If there is a ban on agents fees I would support an exception for the following fees:
- The actual cost of reference checks – normally, I understand, in the region of £15-£65
- Half of the cost of an inventory check. (NB At the moment a tenancy agreement contract clause is considered fair if the landlord pays for either the check in or check out and the tenant pays for the other – but not if the tenant pays both)
- Fees if the tenants want to change tenants mid term or end the tenancy early
The reasons I support these exceptions are that:
- Paying for reference costs will discourage tenants applying for multiple properties when they know they will not pass referencing, and
- The inventory checkin/checkout is of benefit to tenants as well as landlords

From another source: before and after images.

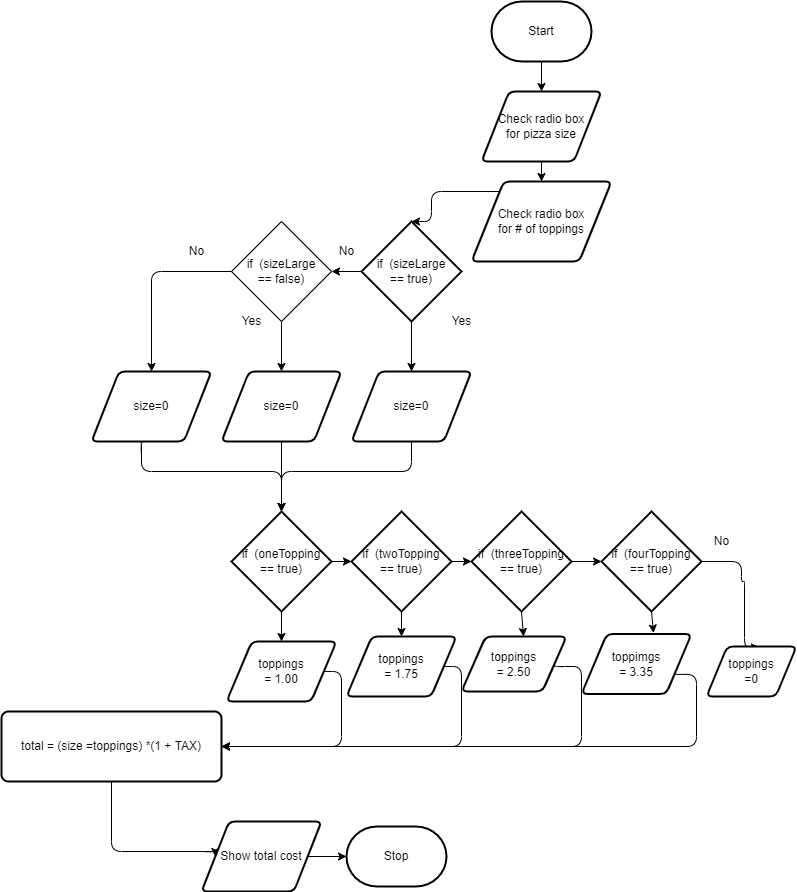
This is design/flow-chart.png from Emmanuel-Fofeyin/ICS20assignment4-html, a draw.io export, as it was before one commit. Source tidied: cells renumbered, new cells last; positions are measured from the earlier drawing's top-left corner, leaving out a move shared by most shapes.
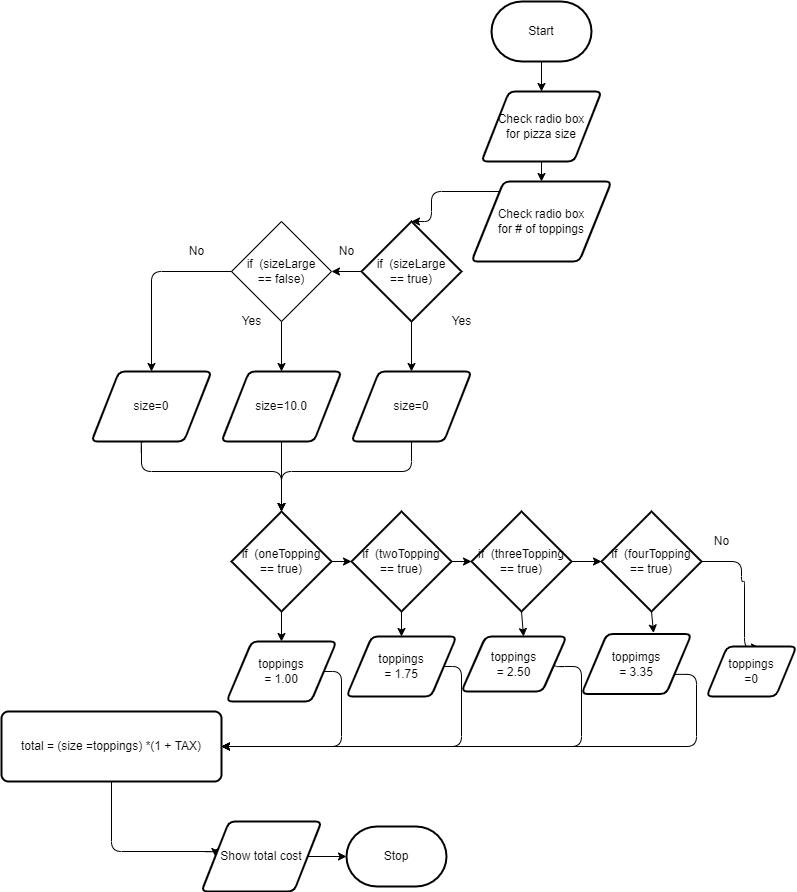
Above is the later version.

Diff of the diagram source:
```diff
@@ -46,7 +46,7 @@
     <mxCell id="14" value="size=0" style="shape=parallelogram;html=1;strokeWidth=2;perimeter=parallelogramPerimeter;whiteSpace=wrap;rounded=1;arcSize=12;size=0.23;" parent="1" vertex="1">
       <mxGeometry x="90" y="370" width="120" height="70" as="geometry" />
     </mxCell>
-    <mxCell id="15" value="size=0" style="shape=parallelogram;html=1;strokeWidth=2;perimeter=parallelogramPerimeter;whiteSpace=wrap;rounded=1;arcSize=12;size=0.23;" parent="1" vertex="1">
+    <mxCell id="15" value="size=10.0" style="shape=parallelogram;html=1;strokeWidth=2;perimeter=parallelogramPerimeter;whiteSpace=wrap;rounded=1;arcSize=12;size=0.23;" parent="1" vertex="1">
       <mxGeometry x="220" y="370" width="120" height="70" as="geometry" />
     </mxCell>
     <mxCell id="16" value="size=0" style="shape=parallelogram;html=1;strokeWidth=2;perimeter=parallelogramPerimeter;whiteSpace=wrap;rounded=1;arcSize=12;size=0.23;" parent="1" vertex="1">
```
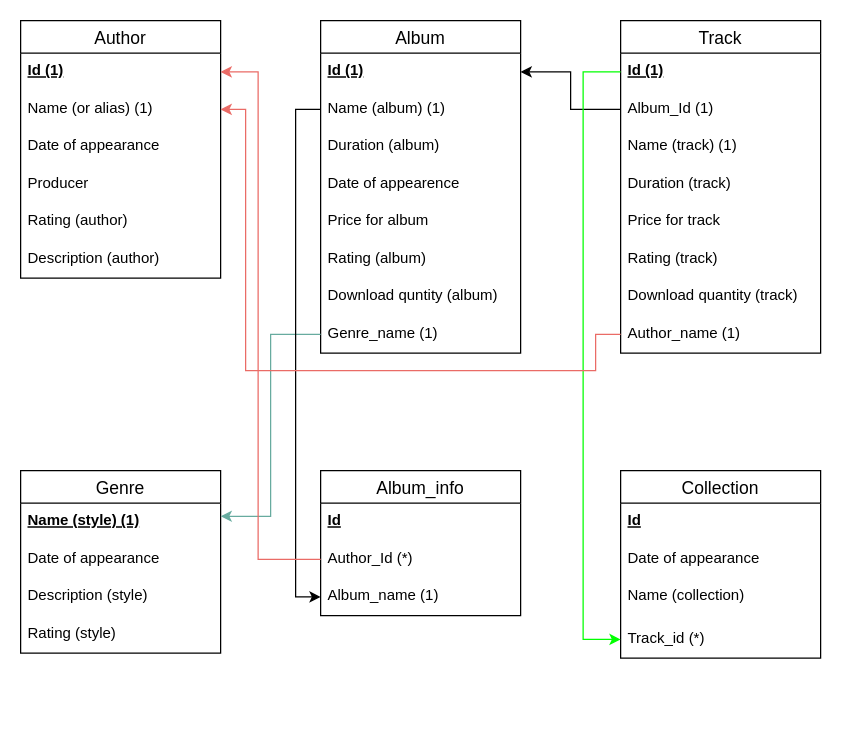
Oleg-Stukalov/draw.io-schemes keeps this draw.io diagram as Untitled Diagram.drawio. Above is the earlier version. Source tidied: cells renumbered, new cells numbered last; positions are measured from the earlier drawing's top-left corner, leaving out a move shared by most shapes. Both pictures are drawn from the tidied source at 125%, with x=0, y=0 at pixel (20, 20).
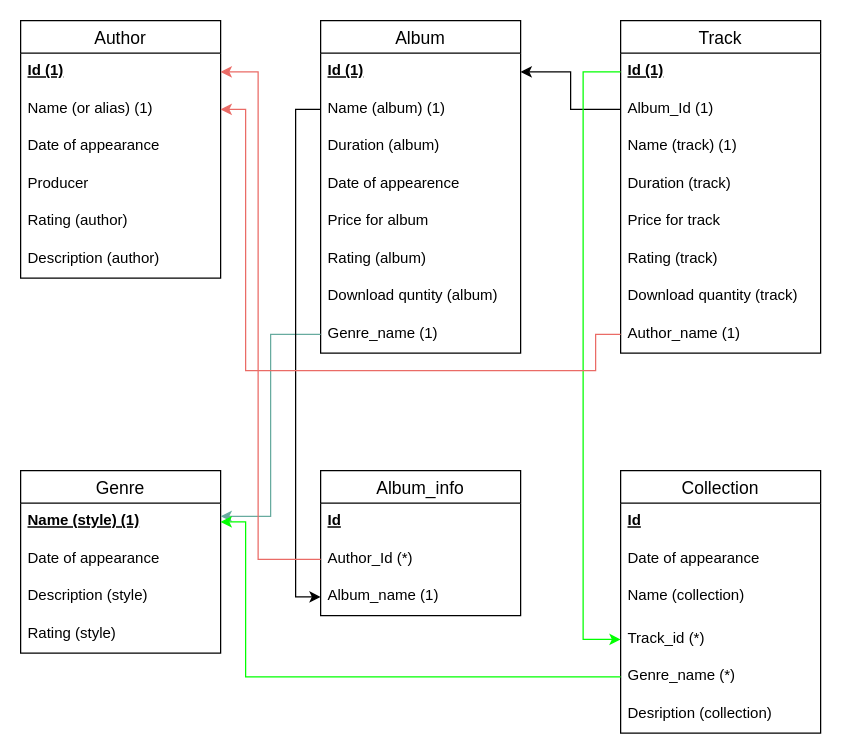
The same diagram, later.

The change refers to these unchanged cells:
```xml
<mxCell id="28" value="Name (style) (1)" style="text;strokeColor=none;fillColor=none;spacingLeft=4;spacingRight=4;overflow=hidden;points=[[0,0.5],[1,0.5]];portConstraint=eastwest;fontSize=12;fontStyle=5;" parent="27" vertex="1">
  <mxGeometry y="26" width="160" height="30" as="geometry" />
</mxCell>
```

What changed in the source:
```diff
@@
     <mxCell id="33" value="Collection" style="swimlane;fontStyle=0;horizontal=1;startSize=26;align=center;fontSize=14;" parent="1" vertex="1">
-      <mxGeometry x="480" y="360" width="160" height="150" as="geometry" />
+      <mxGeometry x="480" y="360" width="160" height="210" as="geometry" />
     </mxCell>
@@
+    <mxCell id="47" value="Genre_name (*)" style="text;strokeColor=none;fillColor=none;spacingLeft=4;spacingRight=4;overflow=hidden;points=[[0,0.5],[1,0.5]];portConstraint=eastwest;fontSize=12;" parent="33" vertex="1">
+      <mxGeometry y="150" width="160" height="30" as="geometry" />
+    </mxCell>
+    <mxCell id="48" value="Desription (collection)" style="text;strokeColor=none;fillColor=none;spacingLeft=4;spacingRight=4;overflow=hidden;fontSize=12;" parent="33" vertex="1">
+      <mxGeometry y="180" width="160" height="30" as="geometry" />
+    </mxCell>
@@
+    <mxCell id="49" style="edgeStyle=orthogonalEdgeStyle;rounded=0;jettySize=auto;html=1;exitX=0;exitY=0.5;exitDx=0;exitDy=0;entryX=1;entryY=0.5;entryDx=0;entryDy=0;strokeColor=#00FF00;" parent="1" edge="1" source="47" target="28">
+      <mxGeometry relative="1" as="geometry">
+        <Array as="points">
+          <mxPoint x="180" y="525" />
+          <mxPoint x="180" y="401" />
+        </Array>
+      </mxGeometry>
+    </mxCell>
```
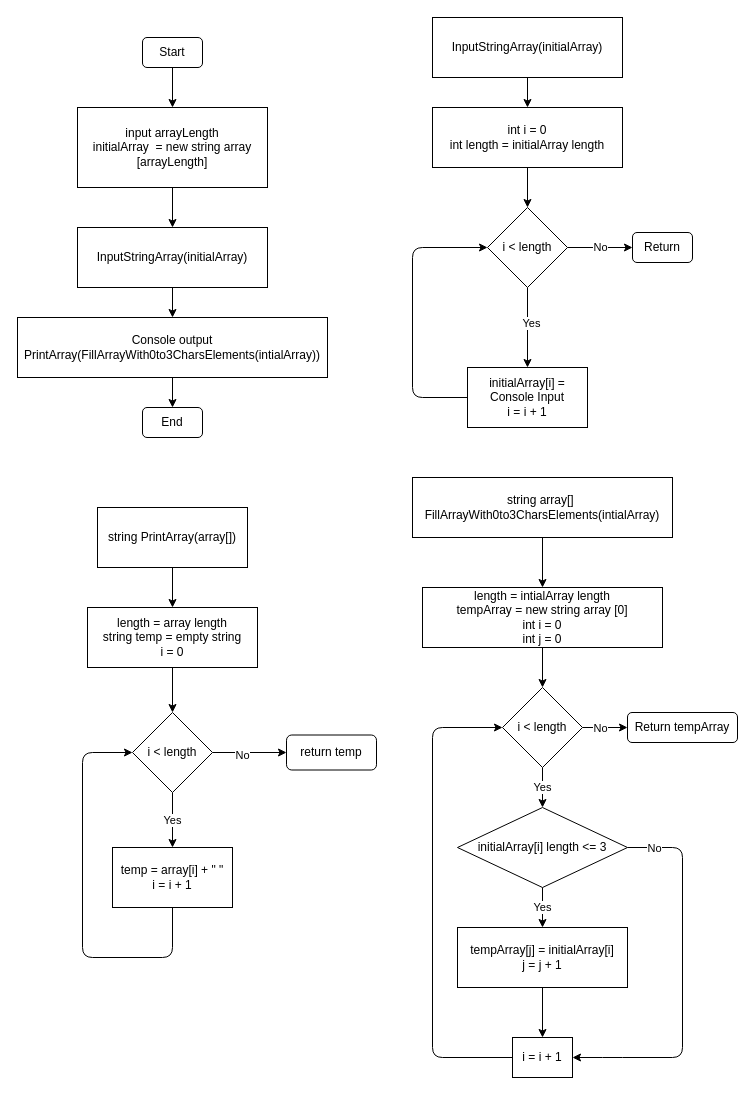
This is BlockDiagram.drawio from MaksimDorokhin/GBBlock1TestWork, a draw.io file, before an edit. Source tidied: cells renumbered, new cells numbered last; positions are measured from the earlier drawing's top-left corner, leaving out a move shared by most shapes. Both pictures are drawn from the tidied source at 100%, with x=0, y=0 at pixel (17, 17).
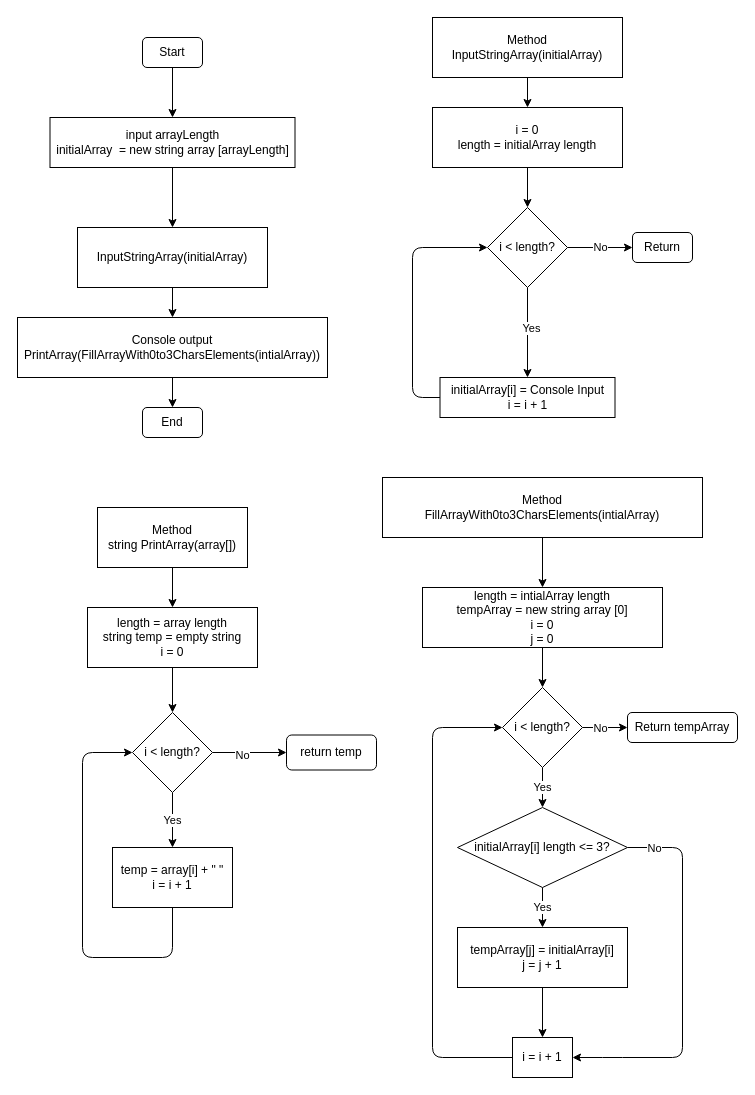
The same page after the edit.

Commit message (it also covers changes not shown here):
Updated Block Diagram & PNG output

What changed in the source:
```diff
@@
     <mxCell id="5" value="input arrayLength&lt;br&gt;initialArray&amp;nbsp; = new string array [arrayLength]" style="rounded=0;whiteSpace=wrap;html=1;" parent="1" vertex="1">
-      <mxGeometry x="60" y="90" width="190" height="80" as="geometry" />
+      <mxGeometry x="32.5" y="100" width="245" height="50" as="geometry" />
     </mxCell>
@@
-    <mxCell id="12" value="InputStringArray(initialArray)" style="rounded=0;whiteSpace=wrap;html=1;" parent="1" vertex="1">
+    <mxCell id="12" value="Method&lt;br&gt;InputStringArray(initialArray)" style="rounded=0;whiteSpace=wrap;html=1;" parent="1" vertex="1">
       <mxGeometry x="415" width="190" height="60" as="geometry" />
     </mxCell>
@@
-    <mxCell id="14" value="int i = 0&lt;br&gt;int length = initialArray length" style="rounded=0;whiteSpace=wrap;html=1;" parent="1" vertex="1">
+    <mxCell id="14" value="i = 0&lt;br&gt;length = initialArray length" style="rounded=0;whiteSpace=wrap;html=1;" parent="1" vertex="1">
       <mxGeometry x="415" y="90" width="190" height="60" as="geometry" />
     </mxCell>
@@
-    <mxCell id="18" value="i &amp;lt; length" style="rhombus;whiteSpace=wrap;html=1;" parent="1" vertex="1">
+    <mxCell id="18" value="i &amp;lt; length?" style="rhombus;whiteSpace=wrap;html=1;" parent="1" vertex="1">
       <mxGeometry x="470" y="190" width="80" height="80" as="geometry" />
     </mxCell>
@@
     <mxCell id="20" value="initialArray[i] = Console Input&lt;br&gt;i = i + 1" style="rounded=0;whiteSpace=wrap;html=1;" parent="1" vertex="1">
-      <mxGeometry x="450" y="350" width="120" height="60" as="geometry" />
+      <mxGeometry x="422.5" y="360" width="175" height="40" as="geometry" />
     </mxCell>
@@
-    <mxCell id="23" value="string array[]&amp;nbsp; FillArrayWith0to3CharsElements(intialArray)" style="rounded=0;whiteSpace=wrap;html=1;" parent="1" vertex="1">
-      <mxGeometry x="395" y="460" width="260" height="60" as="geometry" />
+    <mxCell id="23" value="Method&lt;br&gt;FillArrayWith0to3CharsElements(intialArray)" style="rounded=0;whiteSpace=wrap;html=1;" parent="1" vertex="1">
+      <mxGeometry x="365" y="460" width="320" height="60" as="geometry" />
     </mxCell>
@@
-    <mxCell id="25" value="length = intialArray length&lt;br&gt;tempArray = new string array [0]&lt;br&gt;int i = 0&lt;br&gt;int j = 0" style="rounded=0;whiteSpace=wrap;html=1;" parent="1" vertex="1">
+    <mxCell id="25" value="length = intialArray length&lt;br&gt;tempArray = new string array [0]&lt;br&gt;i = 0&lt;br&gt;j = 0" style="rounded=0;whiteSpace=wrap;html=1;" parent="1" vertex="1">
       <mxGeometry x="405" y="570" width="240" height="60" as="geometry" />
     </mxCell>
@@
-    <mxCell id="29" value="i &amp;lt; length" style="rhombus;whiteSpace=wrap;html=1;" parent="1" vertex="1">
+    <mxCell id="29" value="i &amp;lt; length?" style="rhombus;whiteSpace=wrap;html=1;" parent="1" vertex="1">
       <mxGeometry x="485" y="670" width="80" height="80" as="geometry" />
     </mxCell>
@@
-    <mxCell id="33" value="initialArray[i] length &amp;lt;= 3" style="rhombus;whiteSpace=wrap;html=1;" parent="1" vertex="1">
+    <mxCell id="33" value="initialArray[i] length &amp;lt;= 3?" style="rhombus;whiteSpace=wrap;html=1;" parent="1" vertex="1">
       <mxGeometry x="440" y="790" width="170" height="80" as="geometry" />
     </mxCell>
@@
-    <mxCell id="40" value="string PrintArray(array[])" style="rounded=0;whiteSpace=wrap;html=1;" parent="1" vertex="1">
+    <mxCell id="40" value="Method&lt;br&gt;string PrintArray(array[])" style="rounded=0;whiteSpace=wrap;html=1;" parent="1" vertex="1">
       <mxGeometry x="80" y="490" width="150" height="60" as="geometry" />
     </mxCell>
@@
-    <mxCell id="46" value="i &amp;lt; length" style="rhombus;whiteSpace=wrap;html=1;" parent="1" vertex="1">
+    <mxCell id="46" value="i &amp;lt; length?" style="rhombus;whiteSpace=wrap;html=1;" parent="1" vertex="1">
       <mxGeometry x="115" y="695" width="80" height="80" as="geometry" />
     </mxCell>
```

- It is unfair for landlords to have to pay the additional costs which would be incurred in these circumstances
However, I suspect that if agents fees to tenants are banned – these will be included (although I think agents will still be able to make a charge to tenants for the third item as a condition of agreeing to the tenants’ request).
A more transparent system is needed
If agents are not allowed to charge tenant fees, and if all their costs are paid by the landlords, who then pass them on to rent, it is easier for tenants to assess the true cost of renting the property.
Because at present – a more expensive property might actually work out as cheaper long term if the tenant is not faced with large admin fees to find at the start. But the tenants often don’t know this until it’s too late.
Plus it is easier to absorb an overall higher charge if it is spread over 12 months – as opposed to having to find it all at the start.
Let the good agents shine
I also think (and if I am wrong no doubt they will correct me) that this would, on the whole, be good for the good agents. The ones that either don’t charge tenant fees at all or if they do, only make a modest charge.
They would be revealed as being considerably better value for their customers, the landlords. At the moment they are at a disadvantage as their less scrupulous competitors are able to appear more attractive to landlords because they get part of their income from tenants (often without landlord’s express knowledge or permission).
I am therefore largely on the side of those who would wish to ban tenant fees.
I suspect that this will happen eventually – although it is unlikely to be via the Renters Rights bill – unless this does considerably better than expected.